### WHAT TO PRODUCE
Output all of the listing, leaving every line exactly as written.

### RECORDS FOR PROCESSING
==================================================

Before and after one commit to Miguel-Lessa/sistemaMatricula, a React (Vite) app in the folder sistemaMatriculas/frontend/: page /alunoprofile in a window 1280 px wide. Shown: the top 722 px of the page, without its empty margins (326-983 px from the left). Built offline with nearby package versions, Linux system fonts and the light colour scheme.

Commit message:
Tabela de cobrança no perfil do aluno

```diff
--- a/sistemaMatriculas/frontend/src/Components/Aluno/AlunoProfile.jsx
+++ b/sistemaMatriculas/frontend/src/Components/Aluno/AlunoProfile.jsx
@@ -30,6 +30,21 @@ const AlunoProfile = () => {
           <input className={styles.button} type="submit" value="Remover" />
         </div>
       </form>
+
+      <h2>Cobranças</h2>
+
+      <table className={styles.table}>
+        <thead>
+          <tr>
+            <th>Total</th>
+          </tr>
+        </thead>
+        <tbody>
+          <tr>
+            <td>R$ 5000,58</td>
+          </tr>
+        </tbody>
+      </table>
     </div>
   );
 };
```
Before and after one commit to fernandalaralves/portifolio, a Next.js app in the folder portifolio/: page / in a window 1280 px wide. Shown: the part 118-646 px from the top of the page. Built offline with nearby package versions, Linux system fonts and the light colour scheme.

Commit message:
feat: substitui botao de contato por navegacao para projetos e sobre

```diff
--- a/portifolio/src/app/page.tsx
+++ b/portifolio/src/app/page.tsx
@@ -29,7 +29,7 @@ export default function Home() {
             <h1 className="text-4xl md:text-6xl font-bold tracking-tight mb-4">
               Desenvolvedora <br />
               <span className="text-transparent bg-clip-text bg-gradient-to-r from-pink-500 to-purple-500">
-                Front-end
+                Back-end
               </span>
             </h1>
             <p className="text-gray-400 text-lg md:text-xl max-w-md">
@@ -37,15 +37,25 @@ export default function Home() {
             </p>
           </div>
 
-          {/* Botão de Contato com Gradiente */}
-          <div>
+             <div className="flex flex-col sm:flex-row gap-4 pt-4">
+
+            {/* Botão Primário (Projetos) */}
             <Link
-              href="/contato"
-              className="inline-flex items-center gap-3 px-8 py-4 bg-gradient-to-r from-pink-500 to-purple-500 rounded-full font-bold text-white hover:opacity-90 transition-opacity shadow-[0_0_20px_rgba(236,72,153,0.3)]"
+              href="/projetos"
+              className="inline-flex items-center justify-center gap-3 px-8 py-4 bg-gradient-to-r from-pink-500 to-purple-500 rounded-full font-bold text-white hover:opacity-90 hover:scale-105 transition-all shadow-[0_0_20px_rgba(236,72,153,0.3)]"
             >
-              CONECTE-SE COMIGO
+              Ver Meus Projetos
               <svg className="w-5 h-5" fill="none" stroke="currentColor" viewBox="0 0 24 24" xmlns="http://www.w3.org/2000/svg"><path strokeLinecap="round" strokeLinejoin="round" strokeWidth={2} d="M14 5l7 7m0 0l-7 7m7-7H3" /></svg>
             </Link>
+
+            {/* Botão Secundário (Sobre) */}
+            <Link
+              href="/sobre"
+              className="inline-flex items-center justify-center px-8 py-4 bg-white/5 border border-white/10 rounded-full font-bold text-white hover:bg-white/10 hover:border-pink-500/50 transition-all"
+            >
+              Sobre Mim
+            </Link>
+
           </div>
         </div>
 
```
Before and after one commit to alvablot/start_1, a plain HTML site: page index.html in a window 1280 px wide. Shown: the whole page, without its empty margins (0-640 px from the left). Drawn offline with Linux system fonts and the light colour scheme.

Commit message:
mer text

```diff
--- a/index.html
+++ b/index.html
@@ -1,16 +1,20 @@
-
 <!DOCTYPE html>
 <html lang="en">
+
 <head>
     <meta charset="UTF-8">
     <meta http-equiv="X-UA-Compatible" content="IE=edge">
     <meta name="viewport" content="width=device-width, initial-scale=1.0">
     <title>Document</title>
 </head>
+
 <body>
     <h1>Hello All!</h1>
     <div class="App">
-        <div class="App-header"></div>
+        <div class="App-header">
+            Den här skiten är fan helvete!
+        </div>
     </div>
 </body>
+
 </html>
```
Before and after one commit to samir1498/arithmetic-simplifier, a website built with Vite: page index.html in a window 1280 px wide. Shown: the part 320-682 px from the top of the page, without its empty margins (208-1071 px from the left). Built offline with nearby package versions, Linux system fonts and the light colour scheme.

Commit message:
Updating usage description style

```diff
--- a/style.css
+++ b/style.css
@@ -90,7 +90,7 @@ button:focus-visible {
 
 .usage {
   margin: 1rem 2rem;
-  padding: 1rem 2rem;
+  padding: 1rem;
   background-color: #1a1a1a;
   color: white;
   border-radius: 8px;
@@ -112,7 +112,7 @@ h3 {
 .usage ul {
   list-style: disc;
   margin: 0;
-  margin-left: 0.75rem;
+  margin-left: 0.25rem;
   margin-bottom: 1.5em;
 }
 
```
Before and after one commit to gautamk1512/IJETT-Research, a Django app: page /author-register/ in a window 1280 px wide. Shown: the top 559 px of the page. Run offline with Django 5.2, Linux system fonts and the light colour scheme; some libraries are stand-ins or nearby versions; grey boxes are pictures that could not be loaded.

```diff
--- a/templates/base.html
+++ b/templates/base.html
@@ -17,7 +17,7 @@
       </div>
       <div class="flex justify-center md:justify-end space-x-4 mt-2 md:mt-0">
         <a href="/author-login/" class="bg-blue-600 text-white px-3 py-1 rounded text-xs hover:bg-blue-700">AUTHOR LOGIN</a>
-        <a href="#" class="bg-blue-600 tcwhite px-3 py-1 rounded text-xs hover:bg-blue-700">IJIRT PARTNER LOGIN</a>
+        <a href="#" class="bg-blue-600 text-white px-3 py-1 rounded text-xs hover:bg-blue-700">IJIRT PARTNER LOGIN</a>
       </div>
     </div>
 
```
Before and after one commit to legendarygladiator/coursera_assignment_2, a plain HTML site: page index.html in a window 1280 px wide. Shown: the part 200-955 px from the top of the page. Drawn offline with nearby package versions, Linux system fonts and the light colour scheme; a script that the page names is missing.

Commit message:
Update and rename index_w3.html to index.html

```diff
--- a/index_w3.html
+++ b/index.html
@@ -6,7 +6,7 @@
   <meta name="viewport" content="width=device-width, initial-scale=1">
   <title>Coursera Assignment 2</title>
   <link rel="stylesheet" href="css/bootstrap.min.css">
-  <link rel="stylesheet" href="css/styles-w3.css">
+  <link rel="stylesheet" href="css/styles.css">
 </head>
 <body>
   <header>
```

==================================================

### REPLY
Before and after one commit to Miguel-Lessa/sistemaMatricula, a React (Vite) app in the folder sistemaMatriculas/frontend/: page /alunoprofile in a window 1280 px wide. Shown: the top 722 px of the page, without its empty margins (326-983 px from the left). Built offline with nearby package versions, Linux system fonts and the light colour scheme.

Commit message:
Tabela de cobrança no perfil do aluno

```diff
--- a/sistemaMatriculas/frontend/src/Components/Aluno/AlunoProfile.jsx
+++ b/sistemaMatriculas/frontend/src/Components/Aluno/AlunoProfile.jsx
@@ -30,6 +30,21 @@ const AlunoProfile = () => {
           <input className={styles.button} type="submit" value="Remover" />
         </div>
       </form>
+
+      <h2>Cobranças</h2>
+
+      <table className={styles.table}>
+        <thead>
+          <tr>
+            <th>Total</th>
+          </tr>
+        </thead>
+        <tbody>
+          <tr>
+            <td>R$ 5000,58</td>
+          </tr>
+        </tbody>
+      </table>
     </div>
   );
 };
```
Before and after one commit to fernandalaralves/portifolio, a Next.js app in the folder portifolio/: page / in a window 1280 px wide. Shown: the part 118-646 px from the top of the page. Built offline with nearby package versions, Linux system fonts and the light colour scheme.

Commit message:
feat: substitui botao de contato por navegacao para projetos e sobre

```diff
--- a/portifolio/src/app/page.tsx
+++ b/portifolio/src/app/page.tsx
@@ -29,7 +29,7 @@ export default function Home() {
             <h1 className="text-4xl md:text-6xl font-bold tracking-tight mb-4">
               Desenvolvedora <br />
               <span className="text-transparent bg-clip-text bg-gradient-to-r from-pink-500 to-purple-500">
-                Front-end
+                Back-end
               </span>
             </h1>
             <p className="text-gray-400 text-lg md:text-xl max-w-md">
@@ -37,15 +37,25 @@ export default function Home() {
             </p>
           </div>
 
-          {/* Botão de Contato com Gradiente */}
-          <div>
+             <div className="flex flex-col sm:flex-row gap-4 pt-4">
+
+            {/* Botão Primário (Projetos) */}
             <Link
-              href="/contato"
-              className="inline-flex items-center gap-3 px-8 py-4 bg-gradient-to-r from-pink-500 to-purple-500 rounded-full font-bold text-white hover:opacity-90 transition-opacity shadow-[0_0_20px_rgba(236,72,153,0.3)]"
+              href="/projetos"
+              className="inline-flex items-center justify-center gap-3 px-8 py-4 bg-gradient-to-r from-pink-500 to-purple-500 rounded-full font-bold text-white hover:opacity-90 hover:scale-105 transition-all shadow-[0_0_20px_rgba(236,72,153,0.3)]"
             >
-              CONECTE-SE COMIGO
+              Ver Meus Projetos
               <svg className="w-5 h-5" fill="none" stroke="currentColor" viewBox="0 0 24 24" xmlns="http://www.w3.org/2000/svg"><path strokeLinecap="round" strokeLinejoin="round" strokeWidth={2} d="M14 5l7 7m0 0l-7 7m7-7H3" /></svg>
             </Link>
+
+            {/* Botão Secundário (Sobre) */}
+            <Link
+              href="/sobre"
+              className="inline-flex items-center justify-center px-8 py-4 bg-white/5 border border-white/10 rounded-full font-bold text-white hover:bg-white/10 hover:border-pink-500/50 transition-all"
+            >
+              Sobre Mim
+            </Link>
+
           </div>
         </div>
 
```
Before and after one commit to alvablot/start_1, a plain HTML site: page index.html in a window 1280 px wide. Shown: the whole page, without its empty margins (0-640 px from the left). Drawn offline with Linux system fonts and the light colour scheme.

Commit message:
mer text

```diff
--- a/index.html
+++ b/index.html
@@ -1,16 +1,20 @@
-
 <!DOCTYPE html>
 <html lang="en">
+
 <head>
     <meta charset="UTF-8">
     <meta http-equiv="X-UA-Compatible" content="IE=edge">
     <meta name="viewport" content="width=device-width, initial-scale=1.0">
     <title>Document</title>
 </head>
+
 <body>
     <h1>Hello All!</h1>
     <div class="App">
-        <div class="App-header"></div>
+        <div class="App-header">
+            Den här skiten är fan helvete!
+        </div>
     </div>
 </body>
+
 </html>
```
Before and after one commit to samir1498/arithmetic-simplifier, a website built with Vite: page index.html in a window 1280 px wide. Shown: the part 320-682 px from the top of the page, without its empty margins (208-1071 px from the left). Built offline with nearby package versions, Linux system fonts and the light colour scheme.

Commit message:
Updating usage description style

```diff
--- a/style.css
+++ b/style.css
@@ -90,7 +90,7 @@ button:focus-visible {
 
 .usage {
   margin: 1rem 2rem;
-  padding: 1rem 2rem;
+  padding: 1rem;
   background-color: #1a1a1a;
   color: white;
   border-radius: 8px;
@@ -112,7 +112,7 @@ h3 {
 .usage ul {
   list-style: disc;
   margin: 0;
-  margin-left: 0.75rem;
+  margin-left: 0.25rem;
   margin-bottom: 1.5em;
 }
 
```
Before and after one commit to gautamk1512/IJETT-Research, a Django app: page /author-register/ in a window 1280 px wide. Shown: the top 559 px of the page. Run offline with Django 5.2, Linux system fonts and the light colour scheme; some libraries are stand-ins or nearby versions; grey boxes are pictures that could not be loaded.

```diff
--- a/templates/base.html
+++ b/templates/base.html
@@ -17,7 +17,7 @@
       </div>
       <div class="flex justify-center md:justify-end space-x-4 mt-2 md:mt-0">
         <a href="/author-login/" class="bg-blue-600 text-white px-3 py-1 rounded text-xs hover:bg-blue-700">AUTHOR LOGIN</a>
-        <a href="#" class="bg-blue-600 tcwhite px-3 py-1 rounded text-xs hover:bg-blue-700">IJIRT PARTNER LOGIN</a>
+        <a href="#" class="bg-blue-600 text-white px-3 py-1 rounded text-xs hover:bg-blue-700">IJIRT PARTNER LOGIN</a>
       </div>
     </div>
 
```
Before and after one commit to legendarygladiator/coursera_assignment_2, a plain HTML site: page index.html in a window 1280 px wide. Shown: the part 200-955 px from the top of the page. Drawn offline with nearby package versions, Linux system fonts and the light colour scheme; a script that the page names is missing.

Commit message:
Update and rename index_w3.html to index.html

```diff
--- a/index_w3.html
+++ b/index.html
@@ -6,7 +6,7 @@
   <meta name="viewport" content="width=device-width, initial-scale=1">
   <title>Coursera Assignment 2</title>
   <link rel="stylesheet" href="css/bootstrap.min.css">
-  <link rel="stylesheet" href="css/styles-w3.css">
+  <link rel="stylesheet" href="css/styles.css">
 </head>
 <body>
   <header>
```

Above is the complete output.